Zayas Bazán Loret
Zayas Bazán Loret
zdroj: Post Bellum

Eduardo Zayas-Bazán was born on November 17, 1935, in Camagüey located in central part of Cuba. His relatives have traditionally held high positions in the public domain for several generations. His great-grandfather became a senator at the beginning of the 20th century, the time when Cuba gained independence from Spain. His grandfather was also senator furthermore adviser of General Batista, whom he knew personally. And his father also maintained on the political track. At the age of 23, he became an MP and later a senator of the Liberal Party. Young Eduard‘s life was therefore divided between the capital Havana, where his father worked, and Camagüey, where the family had a large residence. He was quite naughty child, which his father decided to resolve by sending him to study at the Military Academy in Georgia in the United States. There he became a very succesful swimmer and subsequently received a scholarship offer to continue his studies at the university in the USA. However Eduardo yearned to follow in the politician footsteps of his ancestors. Therefore, he returned to Havana, and began studying law at the University of Havana then followed by the José Martí University. Unfortunatelly, Fidel Castro invalidated all university degrees obtained during the Revolution, Eduardo could no longer practice law. Hence worked for several months as a swimming instructor, and in September 1960 decided to leave Cuba. Meanwhile, the state authorities nationalized his father‘s farm. He joined the training to carry out the invasion of the Bay of Pigs immedietly after his arrival. His excellence in swimming got him on a post of frogman. During the fights his knee got seriously injured and three days later he was arrested. Then he spent almost a year in El Príncipe Prison. He was able to return to the United States through an exchange agreed between the Cuban and American governments.
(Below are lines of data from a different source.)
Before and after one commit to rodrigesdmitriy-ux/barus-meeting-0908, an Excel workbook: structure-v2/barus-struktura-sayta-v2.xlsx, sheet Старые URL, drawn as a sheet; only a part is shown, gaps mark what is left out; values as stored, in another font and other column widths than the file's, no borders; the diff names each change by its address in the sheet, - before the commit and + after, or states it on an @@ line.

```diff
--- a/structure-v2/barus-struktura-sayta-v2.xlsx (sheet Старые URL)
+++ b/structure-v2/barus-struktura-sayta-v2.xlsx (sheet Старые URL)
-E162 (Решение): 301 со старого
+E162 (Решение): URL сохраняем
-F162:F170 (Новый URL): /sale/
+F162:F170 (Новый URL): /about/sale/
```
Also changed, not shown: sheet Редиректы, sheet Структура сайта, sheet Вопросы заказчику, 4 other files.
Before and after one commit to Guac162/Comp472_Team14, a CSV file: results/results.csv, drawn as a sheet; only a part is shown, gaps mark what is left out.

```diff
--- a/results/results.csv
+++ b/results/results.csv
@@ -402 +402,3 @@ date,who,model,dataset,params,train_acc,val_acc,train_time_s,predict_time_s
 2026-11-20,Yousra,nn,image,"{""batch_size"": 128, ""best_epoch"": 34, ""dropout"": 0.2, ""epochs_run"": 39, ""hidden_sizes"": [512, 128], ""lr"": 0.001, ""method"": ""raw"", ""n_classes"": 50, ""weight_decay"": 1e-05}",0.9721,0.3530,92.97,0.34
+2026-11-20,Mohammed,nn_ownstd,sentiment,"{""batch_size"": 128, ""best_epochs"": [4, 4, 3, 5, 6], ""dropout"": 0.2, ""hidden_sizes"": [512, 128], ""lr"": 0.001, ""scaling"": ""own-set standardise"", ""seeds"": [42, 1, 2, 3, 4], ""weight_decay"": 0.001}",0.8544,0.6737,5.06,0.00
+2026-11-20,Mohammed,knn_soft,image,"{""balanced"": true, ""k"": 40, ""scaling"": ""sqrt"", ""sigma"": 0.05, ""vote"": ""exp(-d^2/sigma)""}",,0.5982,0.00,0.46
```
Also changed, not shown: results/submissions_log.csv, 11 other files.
There he pursued an academic career and made it up to the position of Head of the Department of Languages at the University of East Tennessee, where he works till today as a respected professor. Moreover Eduardo has been a member of several Cuban exile organizations as well as language teaching expert groups and is a successful author of a Spanish textbook. Today he lives in Miami.